- Source material -
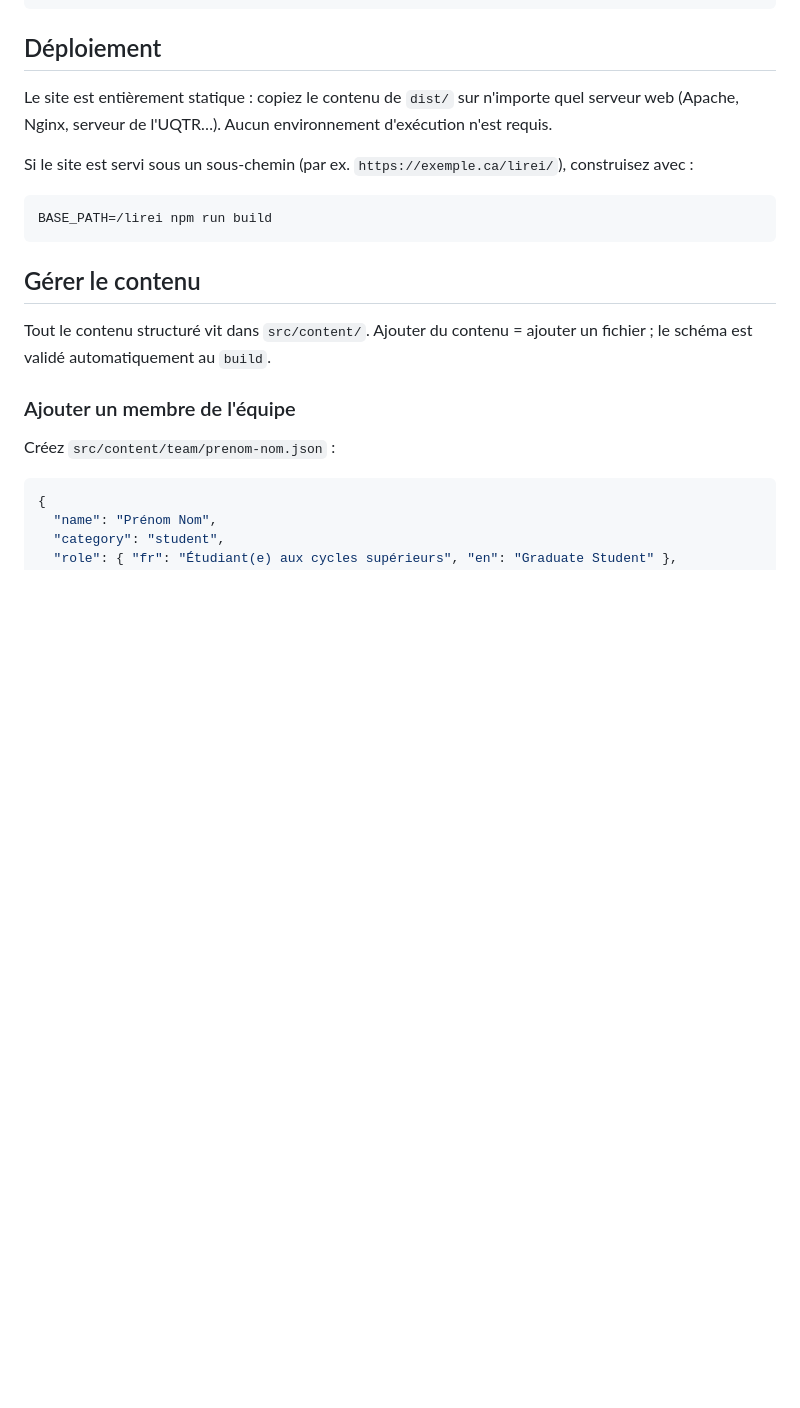
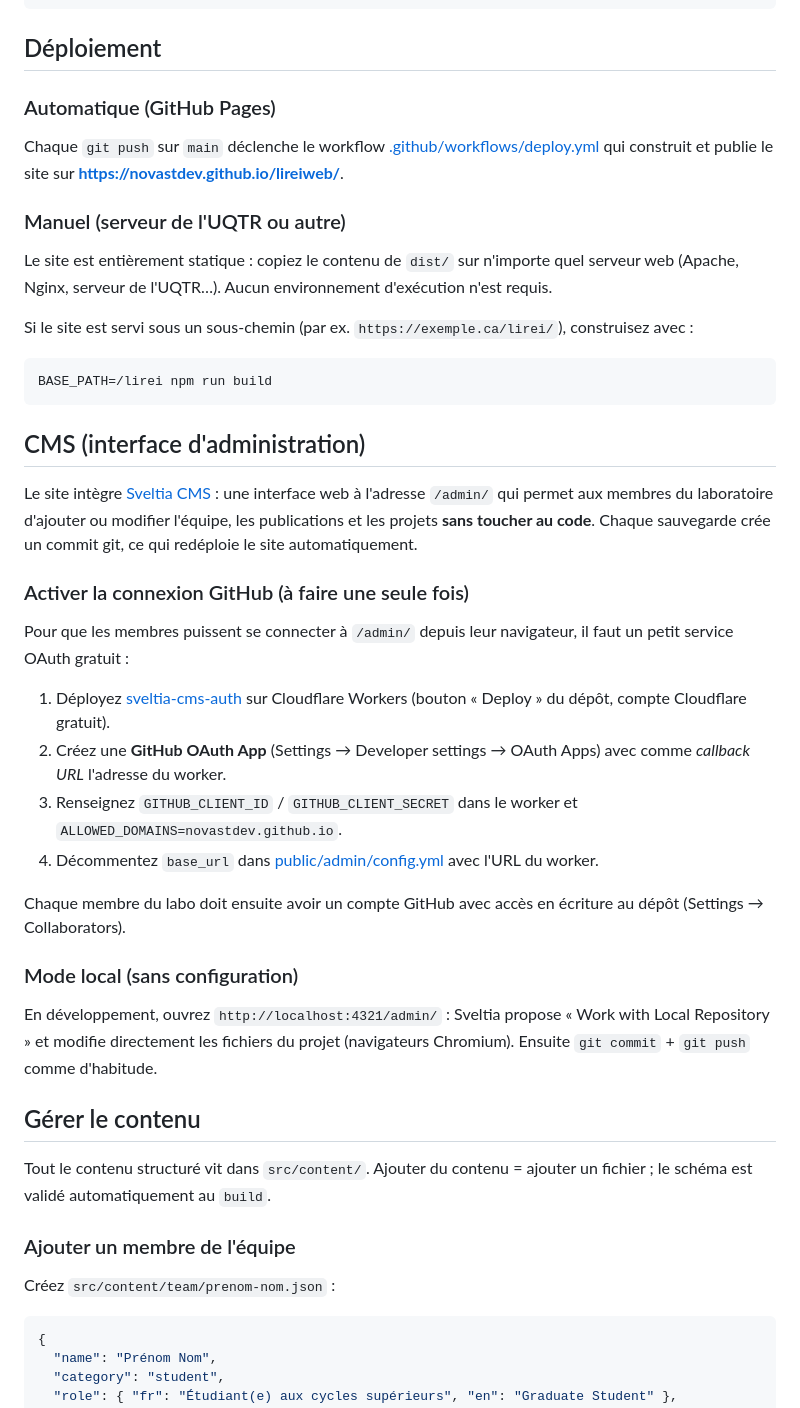
Before and after one commit to lirei-lab/lirei-lab.github.io, a Markdown page: README.md, the part around the change. GitHub-like rendering; blank space fills up the shorter version.

Commit message:
docs: document CMS usage and automatic deployment
Co-Authored-By: Claude Fable 5 <noreply@anthropic.com>

````diff
--- a/README.md
+++ b/README.md
@@ -19,6 +19,12 @@ npm run preview    # prévisualise le contenu de dist/
 
 ## Déploiement
 
+### Automatique (GitHub Pages)
+
+Chaque `git push` sur `main` déclenche le workflow [.github/workflows/deploy.yml](.github/workflows/deploy.yml) qui construit et publie le site sur **https://novastdev.github.io/lireiweb/**.
+
+### Manuel (serveur de l'UQTR ou autre)
+
 Le site est entièrement statique : copiez le contenu de `dist/` sur n'importe quel serveur web (Apache, Nginx, serveur de l'UQTR…). Aucun environnement d'exécution n'est requis.
 
 Si le site est servi sous un sous-chemin (par ex. `https://exemple.ca/lirei/`), construisez avec :
@@ -26,6 +32,25 @@ Si le site est servi sous un sous-chemin (par ex. `https://exemple.ca/lirei/`),
 ```bash
 BASE_PATH=/lirei npm run build
 ```
+
+## CMS (interface d'administration)
+
+Le site intègre [Sveltia CMS](https://github.com/sveltia/sveltia-cms) : une interface web à l'adresse `/admin/` qui permet aux membres du laboratoire d'ajouter ou modifier l'équipe, les publications et les projets **sans toucher au code**. Chaque sauvegarde crée un commit git, ce qui redéploie le site automatiquement.
+
+### Activer la connexion GitHub (à faire une seule fois)
+
+Pour que les membres puissent se connecter à `/admin/` depuis leur navigateur, il faut un petit service OAuth gratuit :
+
+1. Déployez [sveltia-cms-auth](https://github.com/sveltia/sveltia-cms-auth) sur Cloudflare Workers (bouton « Deploy » du dépôt, compte Cloudflare gratuit).
+2. Créez une **GitHub OAuth App** (Settings → Developer settings → OAuth Apps) avec comme *callback URL* l'adresse du worker.
+3. Renseignez `GITHUB_CLIENT_ID` / `GITHUB_CLIENT_SECRET` dans le worker et `ALLOWED_DOMAINS=novastdev.github.io`.
+4. Décommentez `base_url` dans [public/admin/config.yml](public/admin/config.yml) avec l'URL du worker.
+
+Chaque membre du labo doit ensuite avoir un compte GitHub avec accès en écriture au dépôt (Settings → Collaborators).
+
+### Mode local (sans configuration)
+
+En développement, ouvrez `http://localhost:4321/admin/` : Sveltia propose « Work with Local Repository » et modifie directement les fichiers du projet (navigateurs Chromium). Ensuite `git commit` + `git push` comme d'habitude.
 
 ## Gérer le contenu
 
````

- What the exercise asks -
The reply has to reproduce every line above verbatim and contain no pictures.

- Answer below -
Before and after one commit to lirei-lab/lirei-lab.github.io, a Markdown page: README.md, the part around the change. GitHub-like rendering; blank space fills up the shorter version.

Commit message:
docs: document CMS usage and automatic deployment
Co-Authored-By: Claude Fable 5 <noreply@anthropic.com>

````diff
--- a/README.md
+++ b/README.md
@@ -19,6 +19,12 @@ npm run preview    # prévisualise le contenu de dist/
 
 ## Déploiement
 
+### Automatique (GitHub Pages)
+
+Chaque `git push` sur `main` déclenche le workflow [.github/workflows/deploy.yml](.github/workflows/deploy.yml) qui construit et publie le site sur **https://novastdev.github.io/lireiweb/**.
+
+### Manuel (serveur de l'UQTR ou autre)
+
 Le site est entièrement statique : copiez le contenu de `dist/` sur n'importe quel serveur web (Apache, Nginx, serveur de l'UQTR…). Aucun environnement d'exécution n'est requis.
 
 Si le site est servi sous un sous-chemin (par ex. `https://exemple.ca/lirei/`), construisez avec :
@@ -26,6 +32,25 @@ Si le site est servi sous un sous-chemin (par ex. `https://exemple.ca/lirei/`),
 ```bash
 BASE_PATH=/lirei npm run build
 ```
+
+## CMS (interface d'administration)
+
+Le site intègre [Sveltia CMS](https://github.com/sveltia/sveltia-cms) : une interface web à l'adresse `/admin/` qui permet aux membres du laboratoire d'ajouter ou modifier l'équipe, les publications et les projets **sans toucher au code**. Chaque sauvegarde crée un commit git, ce qui redéploie le site automatiquement.
+
+### Activer la connexion GitHub (à faire une seule fois)
+
+Pour que les membres puissent se connecter à `/admin/` depuis leur navigateur, il faut un petit service OAuth gratuit :
+
+1. Déployez [sveltia-cms-auth](https://github.com/sveltia/sveltia-cms-auth) sur Cloudflare Workers (bouton « Deploy » du dépôt, compte Cloudflare gratuit).
+2. Créez une **GitHub OAuth App** (Settings → Developer settings → OAuth Apps) avec comme *callback URL* l'adresse du worker.
+3. Renseignez `GITHUB_CLIENT_ID` / `GITHUB_CLIENT_SECRET` dans le worker et `ALLOWED_DOMAINS=novastdev.github.io`.
+4. Décommentez `base_url` dans [public/admin/config.yml](public/admin/config.yml) avec l'URL du worker.
+
+Chaque membre du labo doit ensuite avoir un compte GitHub avec accès en écriture au dépôt (Settings → Collaborators).
+
+### Mode local (sans configuration)
+
+En développement, ouvrez `http://localhost:4321/admin/` : Sveltia propose « Work with Local Repository » et modifie directement les fichiers du projet (navigateurs Chromium). Ensuite `git commit` + `git push` comme d'habitude.
 
 ## Gérer le contenu
 
````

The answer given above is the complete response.